Japan says unclear if US beef actions would work
TOKYO (Reuters) – Japan’s vice farm minister said on Monday
it is unclear if actions proposed by Washington would help
prevent shipments of banned U.S. beef to Japan.
Japan suspended U.S. beef imports on January 20, just a
month after it eased a two-year-old ban on U.S. beef imposed
over mad cow disease fears, when Japanese inspectors discovered
banned spinal material in a veal shipment from New York.
The U.S. Agriculture Department submitted to Japan on
February 17 a report that examined how the violation occurred
and USDA steps to prevent a repetition.
“With regard to the cause of the violation and steps to
prevent a recurrence, there are several unclear points,” Vice
Agriculture Minister Mamoru Ishihara told a news conference on
The Japanese government was sending questions about the
U.S. report to Washington later on monday, he added.
Japan will also seek a U.S. explanation about whether USDA
properly certifies U.S. meatpacking plants as eligible beef
suppliers to Japan, and whether it is properly inspecting such
plants, Ishihara said.
The USDA report said a U.S. firm made an ineligible
shipment because the exporter and the USDA inspector were not
sufficiently familiar with the requirements of Japan’s beef
The veal was shipped by Atlantic Veal and Lamb and supplied
by Golden Veal, both of which were certified on January 6. USDA
personnel confirmed at the time that both understood the
requirements of the programme.
In December, Japan lifted a ban on imports from the U.S. of
beef and beef offal from cattle aged up to 20 months, on
condition that specified risk materials that could spread the
disease, such as spinal cords, were removed before shipment.
Before the initial ban, Japan was the top importer of U.S.
beef. In 2003, it imported 240,000 tonnes of U.S. beef valued
at $1.4 billion, about one-quarter of total Japanese beef
The Japanese government, under fire from opposition critics
who say it lifted the ban too quickly under U.S. pressure, is
cautious about an early resumption of beef imports.
On Saturday, U.S. Agriculture Secretary Mike Johanns
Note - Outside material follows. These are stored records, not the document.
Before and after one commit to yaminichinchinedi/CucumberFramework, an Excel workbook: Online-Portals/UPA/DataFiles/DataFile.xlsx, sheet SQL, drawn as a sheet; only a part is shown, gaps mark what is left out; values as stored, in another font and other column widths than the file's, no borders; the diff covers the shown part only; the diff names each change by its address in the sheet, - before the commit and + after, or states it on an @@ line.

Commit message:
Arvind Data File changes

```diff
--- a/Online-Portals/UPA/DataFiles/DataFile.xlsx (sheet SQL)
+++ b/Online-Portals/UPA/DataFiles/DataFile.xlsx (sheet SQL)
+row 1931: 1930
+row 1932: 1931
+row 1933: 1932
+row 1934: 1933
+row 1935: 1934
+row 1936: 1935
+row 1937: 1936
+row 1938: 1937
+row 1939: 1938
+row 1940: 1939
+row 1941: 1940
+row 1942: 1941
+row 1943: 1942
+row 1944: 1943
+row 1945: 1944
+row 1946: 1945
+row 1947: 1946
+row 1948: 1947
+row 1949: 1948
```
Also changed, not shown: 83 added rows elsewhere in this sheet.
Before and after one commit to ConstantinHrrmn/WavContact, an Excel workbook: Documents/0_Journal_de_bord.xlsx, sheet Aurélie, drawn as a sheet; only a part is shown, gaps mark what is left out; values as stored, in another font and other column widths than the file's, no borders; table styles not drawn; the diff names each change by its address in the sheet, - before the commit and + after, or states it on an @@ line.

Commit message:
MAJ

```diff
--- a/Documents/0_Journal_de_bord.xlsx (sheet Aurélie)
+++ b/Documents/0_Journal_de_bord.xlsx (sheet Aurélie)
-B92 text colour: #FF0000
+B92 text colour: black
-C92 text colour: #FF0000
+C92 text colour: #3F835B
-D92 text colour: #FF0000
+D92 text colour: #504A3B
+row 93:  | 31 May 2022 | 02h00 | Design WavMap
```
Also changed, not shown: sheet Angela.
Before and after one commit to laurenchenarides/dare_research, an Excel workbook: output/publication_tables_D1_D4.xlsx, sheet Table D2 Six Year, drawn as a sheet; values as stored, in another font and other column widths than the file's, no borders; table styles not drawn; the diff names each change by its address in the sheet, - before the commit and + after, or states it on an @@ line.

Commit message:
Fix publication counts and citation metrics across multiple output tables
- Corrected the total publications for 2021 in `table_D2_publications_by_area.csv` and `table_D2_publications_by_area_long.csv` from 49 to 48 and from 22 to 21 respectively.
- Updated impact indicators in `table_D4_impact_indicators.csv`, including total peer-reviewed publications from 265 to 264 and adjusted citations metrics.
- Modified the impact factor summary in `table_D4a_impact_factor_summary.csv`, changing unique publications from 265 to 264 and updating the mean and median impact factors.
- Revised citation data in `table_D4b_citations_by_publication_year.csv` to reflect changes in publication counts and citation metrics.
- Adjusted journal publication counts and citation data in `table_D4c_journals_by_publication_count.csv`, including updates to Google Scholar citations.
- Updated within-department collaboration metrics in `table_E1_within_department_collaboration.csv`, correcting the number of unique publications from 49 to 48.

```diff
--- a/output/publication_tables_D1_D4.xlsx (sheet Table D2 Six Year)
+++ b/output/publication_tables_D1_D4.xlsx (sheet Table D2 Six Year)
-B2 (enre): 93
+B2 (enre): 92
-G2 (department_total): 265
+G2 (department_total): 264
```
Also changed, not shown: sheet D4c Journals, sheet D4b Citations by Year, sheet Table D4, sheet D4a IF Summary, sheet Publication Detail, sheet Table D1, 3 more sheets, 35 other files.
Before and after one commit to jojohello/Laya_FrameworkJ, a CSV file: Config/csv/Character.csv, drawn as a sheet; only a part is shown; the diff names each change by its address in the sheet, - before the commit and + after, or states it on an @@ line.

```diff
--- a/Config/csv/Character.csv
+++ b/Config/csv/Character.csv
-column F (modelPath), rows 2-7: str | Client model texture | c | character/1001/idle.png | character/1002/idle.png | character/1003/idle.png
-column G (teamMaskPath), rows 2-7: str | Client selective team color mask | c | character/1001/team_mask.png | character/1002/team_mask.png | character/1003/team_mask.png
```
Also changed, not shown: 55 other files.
predicted that U.S. beef exports to Japan would resume “very,
very quickly” and said he hoped to make progress on such a
timetable at meetings in London.
Johanns and Japanese Agriculture Minister Shoichi Nakagawa
are considering discussing the beef issue when they meet on the
sidelines of world trade talks in London later this week.
Johanns said Japanese inspectors would be welcome to
conduct spot checks of U.S. beef plants to alleviate safety